The order included a provision known as compensated emancipation whereby a person who was recognized as the owner of a slave was to be compensated by a period of labor or monetarily for releasing the slave (Vorenberg 27). Both black and white abolitions supported the immediate emancipation of all enslaved African Americans however, slaveholders in the Border States did not support this idea (Masur 521). In addition, the proclamation also ordered that suitable persons among those freed to be enrolled into paid service, to be recognized and to maintain their freedom. However, this was not the case because the proclamation did not compensate the owners, neither did it grant citizenship to the freed slaves nor outlaw slavery completely. In this paper, am going to look at Abraham Lincoln's emancipation proclamation act, his position on slavery, and how the historians view emancipation proclamation and factors that led to this move.
Lincoln's Position on Slavery and Emancipation Proclamation
Literally, slavery was a term used in ancient America to mean an unqualified and unfair evil to the Negro, the white man, and the State at large. Although Lincoln as an individual hated slavery, in his inaugural speech he stated clearly that in his plans as the president, he had no purpose of interfering with slavery in the United States (Campbell & Tanya 137). However, this was because he was bound by the constitution that protected slavery and also, he feared that some states that embraced slavery would turn against his presidency. He also had little knowledge of military affairs in case a war started (Vorenberg 36). These were some of the factors that hampered Lincoln's fight against slavery.
President's role as the commander in chief of the defense forces was divided between supporting the Union and empowering the slaves who were the main source of income to the States. This is because, the slaves worked on cotton and corn farms to raise fiber and food, worked in factories and served in the army which strengthened the Southern war. In addition, General Benjamin Butler, commander of the Union forces made it even harder for anyone to fight against slavery (Chambers 26). In fact, he declared those slaves who ran away as contrabands of war and never allowed these fugitive slaves to return to their owners. However, the slaves made internal unions that in addition to federal government support empowered them to force a war for freedom.
On January 1, 1963, the final proclamation was issued by Lincoln which committed the government and federal forces of the United States to liberate the slaves in all rebel states. This act was passed by the justice law courts and incorporated in the United States Constitution. The proclamation exempted the Border States and Maryland, Kentucky, and Missouri that had remained loyal to the federal government (Masur 527). Although Lincoln pursued various plans to voluntarily colonize free blacks outside the United States, none of these efforts had a major effect. It will go down in the books of history that Abraham Lincoln made emancipation proclamation a central war intention so as to free slaves. In addition, he wanted to prevent the involvement of foreign nations in the United States Civil War.
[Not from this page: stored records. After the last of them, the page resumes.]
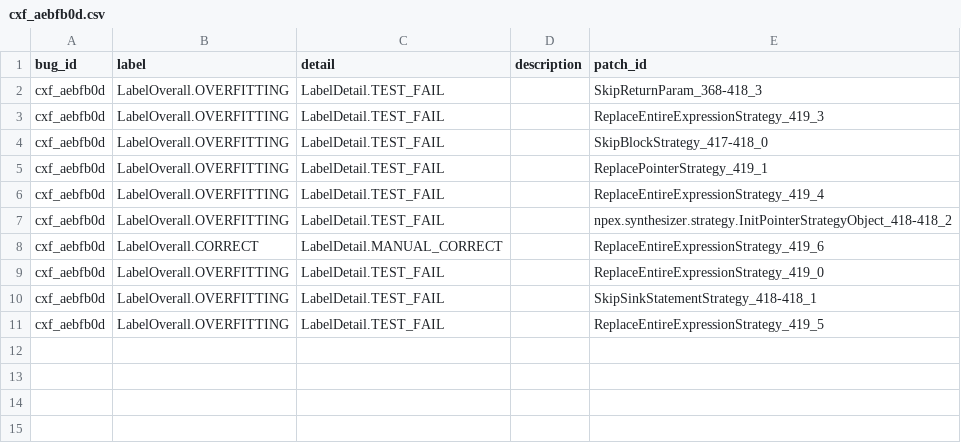
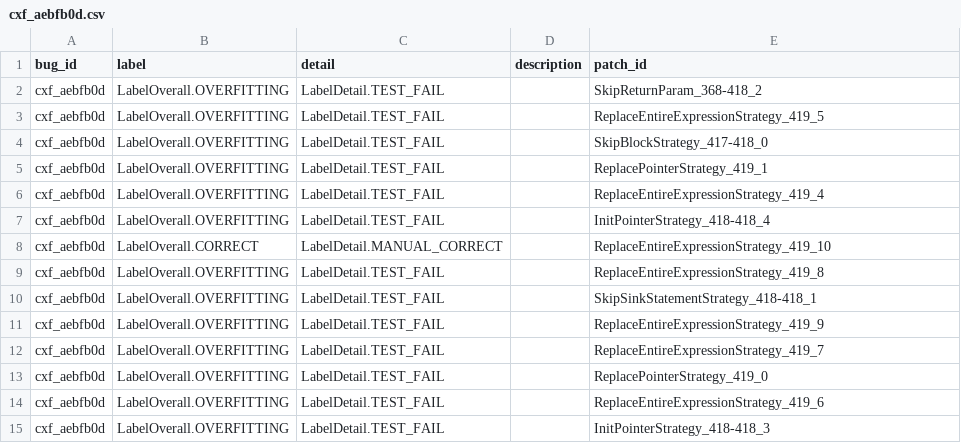
Before and after one commit to kupl/NPEX_Artifacts, a CSV file: data/labels/cxf_aebfb0d.csv, drawn as a sheet.

```diff
--- a/data/labels/cxf_aebfb0d.csv
+++ b/data/labels/cxf_aebfb0d.csv
@@ -1,4 +1,4 @@
 bug_id,label,detail,description,patch_id
-cxf_aebfb0d,LabelOverall.OVERFITTING,LabelDetail.TEST_FAIL,,SkipReturnParam_368-418_3
-cxf_aebfb0d,LabelOverall.OVERFITTING,LabelDetail.TEST_FAIL,,ReplaceEntireExpressionStrategy_419_3
+cxf_aebfb0d,LabelOverall.OVERFITTING,LabelDetail.TEST_FAIL,,SkipReturnParam_368-418_2
+cxf_aebfb0d,LabelOverall.OVERFITTING,LabelDetail.TEST_FAIL,,ReplaceEntireExpressionStrategy_419_5
 cxf_aebfb0d,LabelOverall.OVERFITTING,LabelDetail.TEST_FAIL,,SkipBlockStrategy_417-418_0
@@ -6,6 +6,10 @@ cxf_aebfb0d,LabelOverall.OVERFITTING,LabelDetail.TEST_FAIL,,ReplacePointerStrate
 cxf_aebfb0d,LabelOverall.OVERFITTING,LabelDetail.TEST_FAIL,,ReplaceEntireExpressionStrategy_419_4
-cxf_aebfb0d,LabelOverall.OVERFITTING,LabelDetail.TEST_FAIL,,npex.synthesizer.strategy.InitPointerStrategyObject_418-418_2
-cxf_aebfb0d,LabelOverall.CORRECT,LabelDetail.MANUAL_CORRECT,,ReplaceEntireExpressionStrategy_419_6
-cxf_aebfb0d,LabelOverall.OVERFITTING,LabelDetail.TEST_FAIL,,ReplaceEntireExpressionStrategy_419_0
+cxf_aebfb0d,LabelOverall.OVERFITTING,LabelDetail.TEST_FAIL,,InitPointerStrategy_418-418_4
+cxf_aebfb0d,LabelOverall.CORRECT,LabelDetail.MANUAL_CORRECT,,ReplaceEntireExpressionStrategy_419_10
+cxf_aebfb0d,LabelOverall.OVERFITTING,LabelDetail.TEST_FAIL,,ReplaceEntireExpressionStrategy_419_8
 cxf_aebfb0d,LabelOverall.OVERFITTING,LabelDetail.TEST_FAIL,,SkipSinkStatementStrategy_418-418_1
-cxf_aebfb0d,LabelOverall.OVERFITTING,LabelDetail.TEST_FAIL,,ReplaceEntireExpressionStrategy_419_5
+cxf_aebfb0d,LabelOverall.OVERFITTING,LabelDetail.TEST_FAIL,,ReplaceEntireExpressionStrategy_419_9
+cxf_aebfb0d,LabelOverall.OVERFITTING,LabelDetail.TEST_FAIL,,ReplaceEntireExpressionStrategy_419_7
+cxf_aebfb0d,LabelOverall.OVERFITTING,LabelDetail.TEST_FAIL,,ReplacePointerStrategy_419_0
+cxf_aebfb0d,LabelOverall.OVERFITTING,LabelDetail.TEST_FAIL,,ReplaceEntireExpressionStrategy_419_6
+cxf_aebfb0d,LabelOverall.OVERFITTING,LabelDetail.TEST_FAIL,,InitPointerStrategy_418-418_3
```
Also changed, not shown: data/labels/Bears-32-buggy.csv, data/labels/fastjson_7c05c6f.csv, 16 other files.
Eventually, through emancipation proclamation, the international political mood shifted from supporting the unions that had won the war and decide to assist the federal government that had lost. Another reason Lincoln had in mind while striving to implement emancipation was to pave way for African-Americans to fight for their freedom (Masur 529). He knew by empowering the slaves and providing them with suitable working conditions, they will be more willing to join the US army. According to a study carried out on the United States Colored Troops (USCT) after the war, showed that over 20,000 African-Americans were serving in the Union navy and army (Chambers 52). When his move for Emancipation Proclamation led to the total abolition of slavery in the United States, Lincoln considered it the crowning achievement of his presidency. While signing this act he declared, "I never, in my life, felt more certain that I was doing right, than I do in signing this paper. If my name ever goes into history it will be for this act of Emancipation Proclamation, and my whole soul is in it” (Chambers 54).
Other Historian's Perspectives on the Emancipation Proclamation
Not surprisingly, historians have different perspectives when it comes to interpreting Abraham Lincoln's emancipation proclamation act and the reasons he had as a president while doing so. For instance, Campbell and Tanya support the idea of Lincoln that ending slavery and empowering slaves was the only way the country could achieve equality through the rule of law (Campbell & Tanya 160). On th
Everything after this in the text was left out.